The Islamic State. In terms of the fight against IS, both candidates replayed stock lines from stump speeches. Overall, Hillary Clinton's paragraph on defeating the group was much more detailed than Donald Trump's; it included support for Kurdish and Arab allies, a focus on targeting IS leadership, and a sequence of action (liberate Mosul by the end of 2016, then focus on squeezing the group in Raqqa), all done with enhanced U.S. air support but not ground forces. For his part, Trump did not go far beyond a commitment to massive military action against IS, falling back on his critique that the Obama administration permitted the group's rise by precipitously withdrawing U.S. forces from Iraq and mishandling Libya. Neither candidate, however, addressed what most experts believe to be the most serious challenge -- what to do the day after liberating IS-held territory so that it does not become the base for the next iteration of radical Sunni jihadists.
Iran. Clinton and Trump spent considerable time jousting over the wisdom of the Iran nuclear accord, including Trump's remark that Israeli prime minister Binyamin Netanyahu remains displeased with the deal. However, the Republican candidate offered no specific alternative to the existing agreement, and the Democratic candidate offered no detailed suggestions to push back against Tehran's success in taking advantage of the deal to extend Iranian influence throughout the region.
Allies. About seventy-five minutes into the debate, Clinton made an overlooked but important reference to strengthening alliances in the Middle East as part of the strategy to confront common adversaries. And later, she made a welcome, straight-into-the-camera pledge about fulfilling commitments to U.S. allies around the globe. Yet, with specific reference to the Middle East, neither candidate followed up with details on how to pursue what is sure to be a major policy theme differentiating them from President Obama's perceived focus on reaching out to adversaries more than strengthening partnerships with allies.
Missed Opportunities. Interestingly, neither candidate took the opportunity to score points on certain popular Middle East policy themes. Clinton, for example, could have distanced herself from Obama by mentioning her support for the Justice Against Sponsors of Terrorism Act (JASTA), which would lift Saudi Arabia's diplomatic immunity for charges of complicity in the September 11 attacks. The president has vetoed the legislation, but she has backed it. For his part, Trump did not repeat his promise to recognize Jerusalem as Israel's capital, long a staple of Republican presidential aspirants. More broadly, he did not critique Clinton for her role in an administration that Republicans and other critics view as cool and distant toward Israel, though reaching the bilateral $38 billion Memorandum of Understanding on military assistance earlier this month may have insulated her from that line of attack.
Of course, national security -- and within it, the Middle East -- was just one of several themes addressed last night.
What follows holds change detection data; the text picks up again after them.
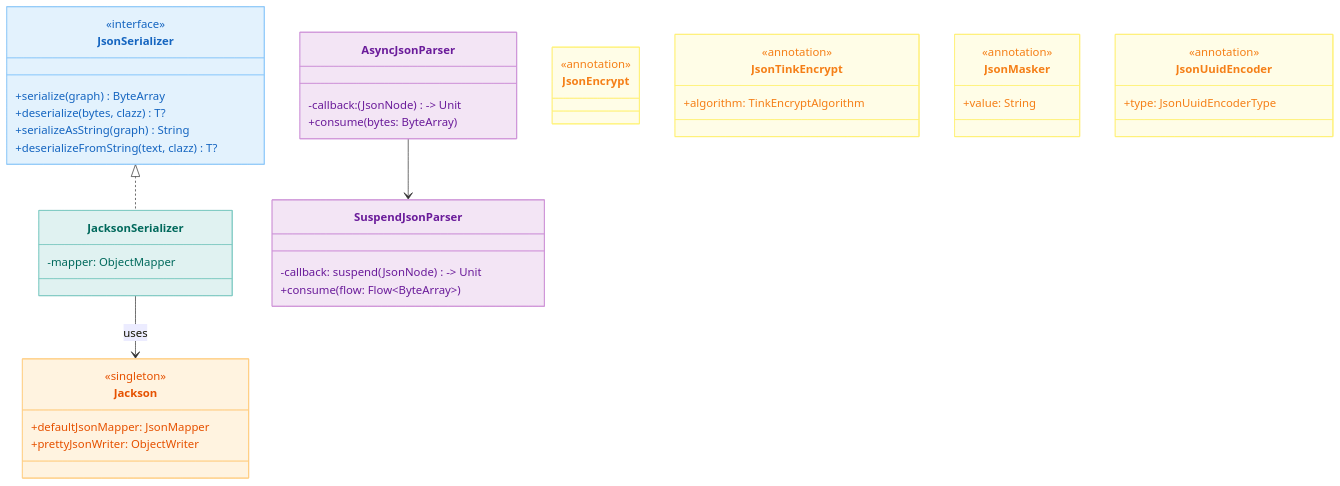
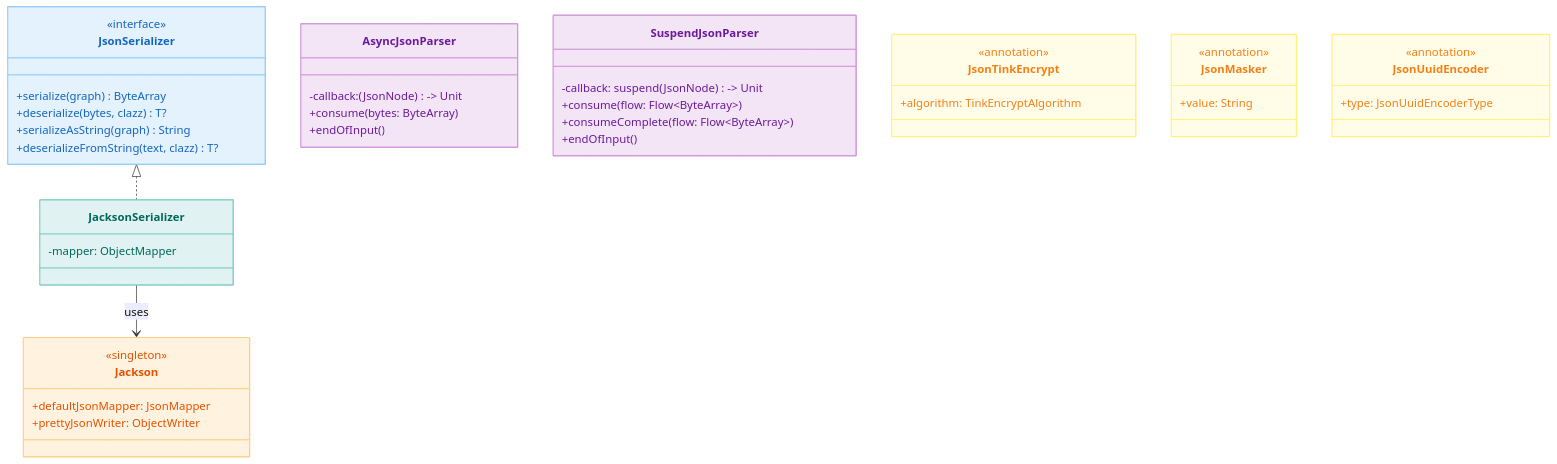
The first of 3 diagrams in io/jackson2/README.md (bluetape4k/bluetape4k-projects), drawn with Mermaid before and after one commit. The commit also changed other lines of this file and 7 other files, not shown here.

````diff
--- a/io/jackson2/README.md
+++ b/io/jackson2/README.md
@@ -16,63 +38,59 @@
 ```mermaid
 classDiagram
     class JsonSerializer {
         <<interface>>
         +serialize(graph) ByteArray
         +deserialize(bytes, clazz) T?
         +serializeAsString(graph) String
         +deserializeFromString(text, clazz) T?
     }
 
     class JacksonSerializer {
         -mapper: ObjectMapper
     }
 
     class Jackson {
         <<singleton>>
         +defaultJsonMapper: JsonMapper
         +prettyJsonWriter: ObjectWriter
     }
 
     class AsyncJsonParser {
         -callback: (JsonNode) -> Unit
         +consume(bytes: ByteArray)
+        +endOfInput()
     }
 
     class SuspendJsonParser {
         -callback: suspend (JsonNode) -> Unit
         +consume(flow: Flow~ByteArray~)
-    }
-
-    class JsonEncrypt {
-        <<annotation>>
+        +consumeComplete(flow: Flow~ByteArray~)
+        +endOfInput()
     }
 
     class JsonTinkEncrypt {
         <<annotation>>
         +algorithm: TinkEncryptAlgorithm
     }
 
     class JsonMasker {
         <<annotation>>
         +value: String
     }
 
     class JsonUuidEncoder {
         <<annotation>>
         +type: JsonUuidEncoderType
     }
 
     JsonSerializer <|.. JacksonSerializer
     JacksonSerializer --> Jackson : uses
-    AsyncJsonParser --> SuspendJsonParser
-
     style JsonSerializer fill:#E3F2FD,stroke:#90CAF9,color:#1565C0
     style JacksonSerializer fill:#E0F2F1,stroke:#80CBC4,color:#00695C
     style Jackson fill:#FFF3E0,stroke:#FFCC80,color:#E65100
     style AsyncJsonParser fill:#F3E5F5,stroke:#CE93D8,color:#6A1B9A
     style SuspendJsonParser fill:#F3E5F5,stroke:#CE93D8,color:#6A1B9A
-    style JsonEncrypt fill:#FFFDE7,stroke:#FFF176,color:#F57F17
     style JsonTinkEncrypt fill:#FFFDE7,stroke:#FFF176,color:#F57F17
     style JsonMasker fill:#FFFDE7,stroke:#FFF176,color:#F57F17
     style JsonUuidEncoder fill:#FFFDE7,stroke:#FFF176,color:#F57F17
 ```
````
The candidates will have further opportunity to tackle the agenda ahead, rather than rehash differences over the past, when they square off in their next two debates.
Robert Satloff is the executive director of The Washington Institute.